WHAT THIS TASK INVOLVES: Which lines in the records below contain the word "cardToEdit"? Return each of them.

DATA TO USE:
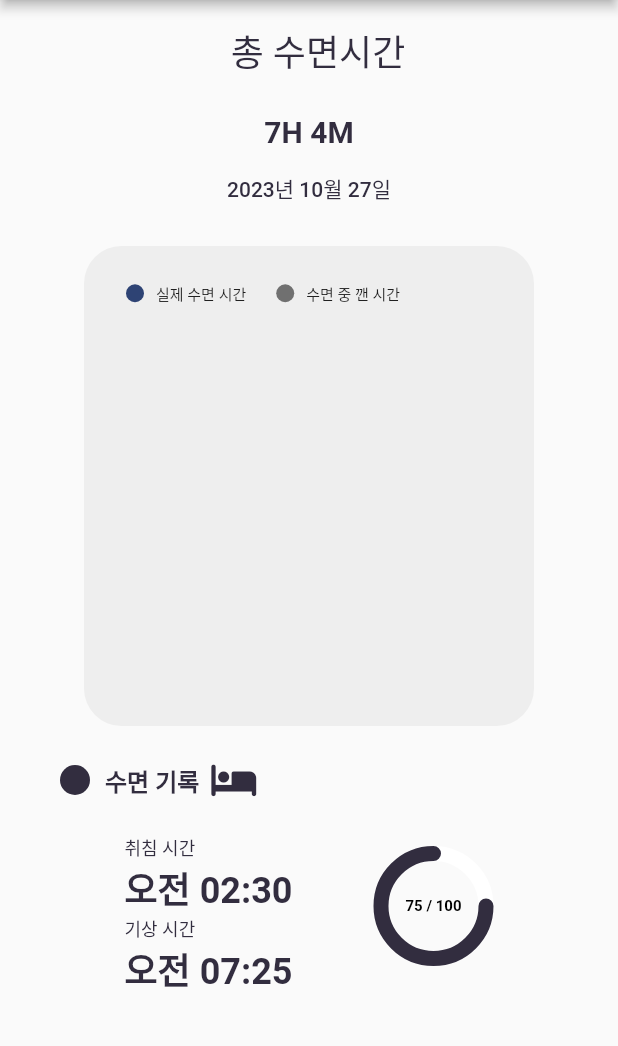
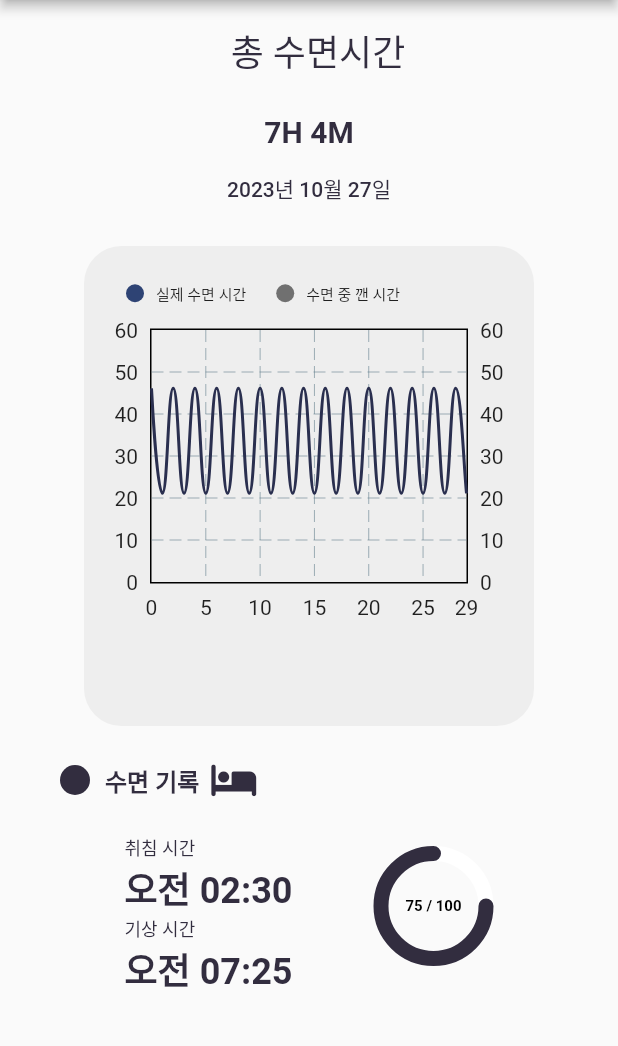
Before and after one commit to CreatorSean/JalJaYo_Client, a Flutter app: the SleepStateScreen screen opened directly, on a phone screen of 412 x 824 dp, the part 84-1130 px from its top. Run offline on Flutter 3.47's test engine with Material 2 defaults, Android fonts, the phone set to English and light mode, and no system bars; drawn by our look-alikes of fl_chart; our stand-ins replace flutter_animate, flutter_blue_plus, flutter_riverpod, font_awesome_flutter, go_router.

Commit message:
sleep_Line_Chart
차트 추가, 추후에 데이터 다시 넣어야함

```diff
--- a/lib/feature/sleep_analysis/view/sleep_state_screen.dart
+++ b/lib/feature/sleep_analysis/view/sleep_state_screen.dart
@@ -1,8 +1,8 @@
-import 'package:fl_chart/fl_chart.dart';
 import 'package:flutter/material.dart';
 import 'package:font_awesome_flutter/font_awesome_flutter.dart';
 import 'package:jaljayo/constants/gaps.dart';
 import 'package:jaljayo/constants/sizes.dart';
+import 'package:jaljayo/feature/sleep_analysis/widgets/sleep_linechart_widget.dart';
 import 'package:jaljayo/feature/sleep_analysis/widgets/sleep_piechart_widget.dart';
 
 class SleepStateScreen extends StatelessWidget {
@@ -121,6 +121,12 @@ class SleepStateScreen extends StatelessWidget {
                       ),
                     ],
                   ),
+                  Gaps.v16,
+                  SizedBox(
+                    height: 200,
+                    width: 400,
+                    child: SleepLineChart(),
+                  )
                 ],
               ),
             ),
--- /dev/null
+++ b/lib/feature/sleep_analysis/widgets/sleep_linechart_widget.dart
@@ -0,0 +1,99 @@
+import 'dart:math';
+
+import 'package:fl_chart/fl_chart.dart';
+import 'package:flutter/material.dart';
+
+class SleepLineChart extends StatefulWidget {
+  const SleepLineChart({
+    super.key,
+  });
+
+  @override
+  State<SleepLineChart> createState() => _SleepLineChartState();
+}
+
+class _SleepLineChartState extends State<SleepLineChart> {
+  final List<double> sleep_data = List.generate(
+    30,
+    (index) {
+      if (index % 2 == 0) {
+        return Random().nextDouble() * 10 + 45; // 45에서 55 사이의 난수 생성
+      } else {
+        return Random().nextDouble() * 10 + 20; // 20에서 30 사이의 난수 생성
+      }
+    },
+  );
+
+  final double plotSmoothness = 0.5;
+  final double plotWidth = 2;
+
+  List<FlSpot> generateSpotData({List<double>? accData}) {
+    List<FlSpot> rtnSpots = [];
+
+    if (accData == null) {
+      accData = [];
+      for (int i = 0; i < 100; i++) {
+        accData.add(Random().nextDouble() * 2 - 1.0);
+      }
+    }
+
+    for (int i = 0; i < accData.length; i++) {
+      rtnSpots.add(FlSpot(i.toDouble(), accData[i]));
+    }
+
+    return rtnSpots;
+  }
+
+  LineChartBarData generateLineChartBarData({
+    required List<FlSpot> spots,
+    required Color color,
+  }) {
+    return LineChartBarData(
+      color: color,
+      isStrokeJoinRound: true,
+      barWidth: plotWidth,
+      dotData: const FlDotData(
+        show: false,
+      ),
+      isCurved: true,
+      curveSmoothness: plotSmoothness,
+      spots: spots,
+    );
+  }
+
+  @override
+  Widget build(BuildContext context) {
+    return Container(
+      child: LineChart(
+        LineChartData(
+            clipData: const FlClipData.all(),
+            maxY: 60,
+            minY: 0,
+            baselineY: 0,
+            titlesData: const FlTitlesData(
+              show: true,
+              topTitles: AxisTitles(
+                sideTitles: SideTitles(
+                  showTitles: false,
+                ),
+              ),
+            ),
+            // gridData: FlGridData(
+            //   horizontalInterval: 1.0,
+            //   getDrawingHorizontalLine: (value) {
+            //     return const FlLine(
+            //       color: Colors.grey,
+            //       strokeWidth: 0.5,
+            //     );
+            //   },
+            // ),
+            lineBarsData: [
+              generateLineChartBarData(
+                spots: generateSpotData(accData: sleep_data),
+                color: const Color(0xff2A2F4F),
+              )
+            ]),
+      ),
+    );
+  }
+}
```
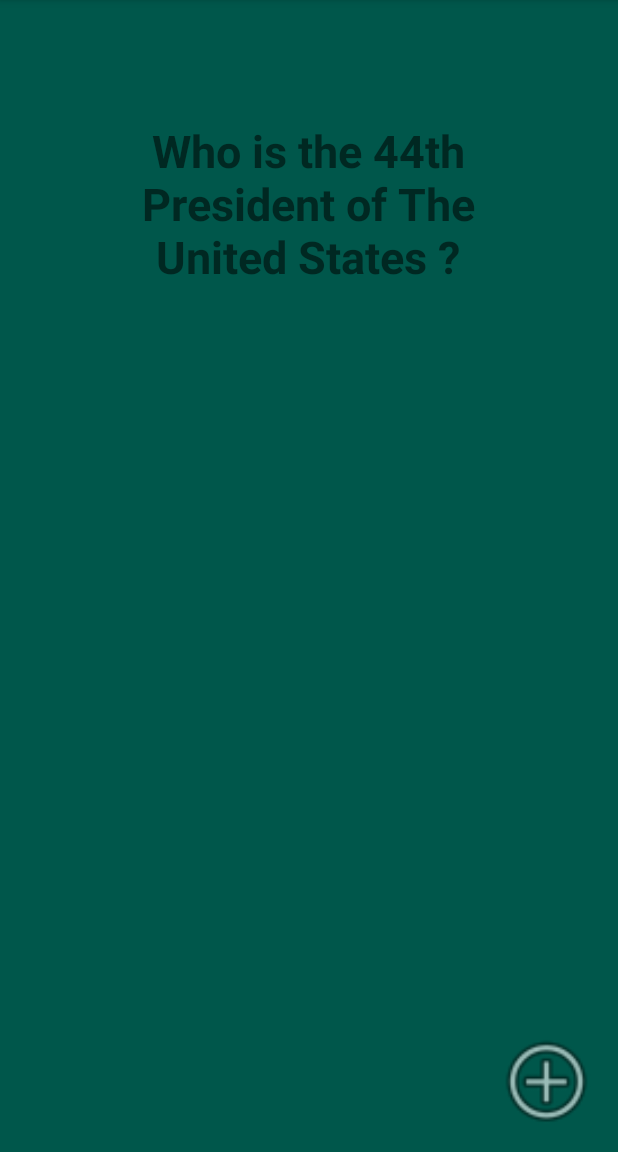
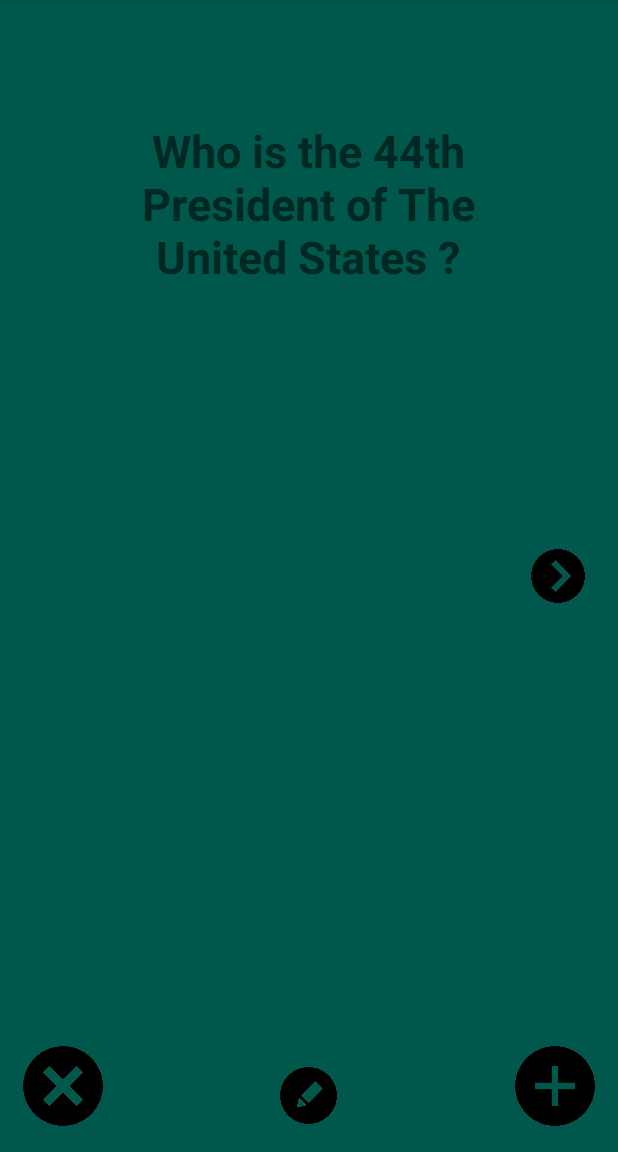
Before and after one commit to shawnmam/FlashCard-App, an Android app: the screen it shows after launch (FlashCards), on a phone screen of 412 x 824 dp, the part 84-1236 px from its top. Run offline under Robolectric (Android 15) with nearby library versions, the phone set to English and light mode, and no system bars; our stand-ins replace Room's generated code.

Commit message:
delete and edit function

```diff
--- a/app/src/main/java/com/flashcards/shawnsflashcards/FlashCards.java
+++ b/app/src/main/java/com/flashcards/shawnsflashcards/FlashCards.java
@@ -7,13 +7,28 @@ import android.view.View;
 import android.widget.TextView;
 import android.widget.Toast;
 
+import java.util.List;
+import java.util.Random;
+
 public class FlashCards extends AppCompatActivity {
+
+    FlashcardDatabase flashcardDatabase;
+    List<Flashcard> allFlashcards;
+    int currentCardDisplayedIndex = 0;
+    Flashcard cardToEdit;
+
 
     @Override
         protected void onCreate(Bundle savedInstanceState) {
             super.onCreate(savedInstanceState);
             setContentView(R.layout.activity_flash_cards);
+            flashcardDatabase = new FlashcardDatabase(getApplicationContext());
+            allFlashcards = flashcardDatabase.getAllCards();
 
+        if (allFlashcards != null && allFlashcards.size() > 0) {
+            ((TextView) findViewById(R.id.flash_card_question)).setText(allFlashcards.get(0).getQuestion());
+            ((TextView) findViewById(R.id.flash_card_answer)).setText(allFlashcards.get(0).getAnswer());
+        }
 
         // Makes the answer invisible in the beginning
         findViewById(R.id.flash_card_answer).setVisibility(View.INVISIBLE);
@@ -43,7 +58,30 @@ public class FlashCards extends AppCompatActivity {
         });
 
 
-        findViewById(R.id.imageView).setOnClickListener(new View.OnClickListener() {
+        findViewById(R.id.next_button).setOnClickListener(new View.OnClickListener() {
+            @Override
+            public void onClick(View v) {
+                // advance our pointer index so we can show the next card
+                currentCardDisplayedIndex++;
+
+
+                //Makes the question visible and then makes the answer invisible
+                findViewById(R.id.flash_card_question).setVisibility(View.VISIBLE);
+                findViewById(R.id.flash_card_answer).setVisibility(View.INVISIBLE);
+
+                // make sure we don't get an IndexOutOfBoundsError if we are viewing the last indexed card in our list
+                if (currentCardDisplayedIndex > allFlashcards.size() - 1) {
+                    currentCardDisplayedIndex = 0;
+                }
+
+                // set the question and answer TextViews with data from the database
+                ((TextView) findViewById(R.id.flash_card_question)).setText(allFlashcards.get(currentCardDisplayedIndex).getQuestion());
+                ((TextView) findViewById(R.id.flash_card_answer)).setText(allFlashcards.get(currentCardDisplayedIndex).getAnswer());
+            }
+        });
+
+
+        findViewById(R.id.add_button).setOnClickListener(new View.OnClickListener() {
             @Override
             public void onClick(View v) {
 
@@ -59,7 +97,41 @@ public class FlashCards extends AppCompatActivity {
         });
 
 
+        findViewById(R.id.edit_button).setOnClickListener(new View.OnClickListener() {
+            @Override
+            public void onClick(View v) {
 
+
+                for (Flashcard f : allFlashcards) {
+                    if (f.getQuestion().equals(allFlashcards.get(currentCardDisplayedIndex).getQuestion())) {
+                        cardToEdit = f;
+                    }
+                }
+
+                Intent myIntent = new Intent(FlashCards.this,AddCardActivity.class);
+                FlashCards.this.startActivityForResult(myIntent,200);
+
+
+
+            }
+        });
+
+
+
+        findViewById(R.id.delete_button).setOnClickListener(new View.OnClickListener() {
+            @Override
+            public void onClick(View v) {
+
+                if(allFlashcards.size()!= 0) {
+
+                    flashcardDatabase.deleteCard(((TextView) findViewById(R.id.flash_card_question)).getText().toString());
+
+                    allFlashcards = flashcardDatabase.getAllCards();
+
+                }
+
+            }
+        });
 
 
     }
@@ -67,6 +139,8 @@ public class FlashCards extends AppCompatActivity {
 
     @Override
     protected void onActivityResult(int requestCode, int resultCode, Intent data) {
+
+
 
         findViewById(R.id.flash_card_question).setVisibility(View.VISIBLE);
         findViewById(R.id.flash_card_answer).setVisibility(View.INVISIBLE);
@@ -79,8 +153,22 @@ public class FlashCards extends AppCompatActivity {
             ((TextView) findViewById(R.id.flash_card_question)).setText(Question);
             ((TextView) findViewById(R.id.flash_card_answer)).setText(Answer);
 
+            flashcardDatabase.insertCard(new Flashcard(Question,Answer));
+            allFlashcards = flashcardDatabase.getAllCards();
 
+        }
 
+        else if (requestCode == 200 && resultCode == RESULT_OK) {
+            // grab the data passed from AddCardActivity
+            // set the TextViews to show the EDITED question and answer
+
+            String Question = data.getExtras().getString("Question"); // 'Question' needs to match the key we used when we put the string in the Intent
+            String Answer = data.getExtras().getString("Answer"); // 'Answer' needs to match the key we used when we put the string in the Intent
+
+            cardToEdit.setQuestion(Question);
+            cardToEdit.setAnswer(Answer);
+
+            flashcardDatabase.updateCard(cardToEdit);
         }
 
 //        Snackbar.make(findViewById(R.id.flash_card_question),
@@ -94,4 +182,14 @@ public class FlashCards extends AppCompatActivity {
     }
 
 
+
+
+    // returns a random number between minNumber and maxNumber, inclusive.
+    // for example, if i called getRandomNumber(1, 3), there's an equal chance of it returning either 1, 2, or 3.
+    public int getRandomNumber(int minNumber, int maxNumber) {
+        Random rand = new Random();
+        return rand.nextInt((maxNumber - minNumber) + 1) + minNumber;
+    }
+
+
 }
--- a/app/src/main/res/layout/activity_flash_cards.xml
+++ b/app/src/main/res/layout/activity_flash_cards.xml
@@ -43,15 +43,48 @@
         app:layout_constraintVertical_bias="0.389" />
 
     <ImageView
-    android:id="@+id/imageView"
-    android:layout_width="95dp"
-    android:layout_height="72dp"
-    android:layout_alignParentEnd="true"
-    android:layout_alignParentRight="true"
-    android:layout_alignParentBottom="true"
-    android:layout_marginEnd="0dp"
-    android:layout_marginRight="0dp"
-    android:layout_marginBottom="11dp"
-    app:srcCompat="@android:drawable/ic_menu_add" />
+        android:id="@+id/add_button"
+        android:layout_width="64dp"
+        android:layout_height="53dp"
+        android:layout_alignParentEnd="true"
+        android:layout_alignParentRight="true"
+        android:layout_alignParentBottom="true"
+        android:layout_marginEnd="10dp"
+        android:layout_marginRight="10dp"
+        android:layout_marginBottom="17dp"
+        app:srcCompat="@drawable/plus_240" />
+
+    <ImageView
+        android:id="@+id/next_button"
+        android:layout_width="40dp"
+        android:layout_height="36dp"
+        android:layout_alignParentEnd="true"
+        android:layout_alignParentRight="true"
+        android:layout_centerVertical="true"
+        android:layout_marginEnd="20dp"
+        android:layout_marginRight="20dp"
+        app:srcCompat="@drawable/arrow_240" />
+
+    <ImageView
+        android:id="@+id/delete_button"
+        android:layout_width="64dp"
+        android:layout_height="53dp"
+        android:layout_alignParentStart="true"
+        android:layout_alignParentLeft="true"
+        android:layout_alignParentBottom="true"
+        android:layout_marginStart="10dp"
+        android:layout_marginLeft="10dp"
+        android:layout_marginBottom="17dp"
+        app:srcCompat="@drawable/delete_240" />
+
+    <ImageView
+        android:id="@+id/edit_button"
+        android:layout_width="38dp"
+        android:layout_height="43dp"
+        android:layout_alignParentBottom="true"
+        android:layout_centerHorizontal="true"
+        android:layout_marginBottom="16dp"
+        app:srcCompat="@drawable/edit_240" />
+
 
 </RelativeLayout>
```
Also changed, not shown: app/src/main/res/drawable/arrow_240.png (added), app/src/main/res/drawable/delete_240.png (added), app/src/main/res/drawable/edit_240.png (added), app/src/main/res/drawable/plus_240.png (added), 132 other files.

RESULT BELOW:
+    Flashcard cardToEdit;
+                        cardToEdit = f;
+            cardToEdit.setQuestion(Question);
+            cardToEdit.setAnswer(Answer);
+            flashcardDatabase.updateCard(cardToEdit);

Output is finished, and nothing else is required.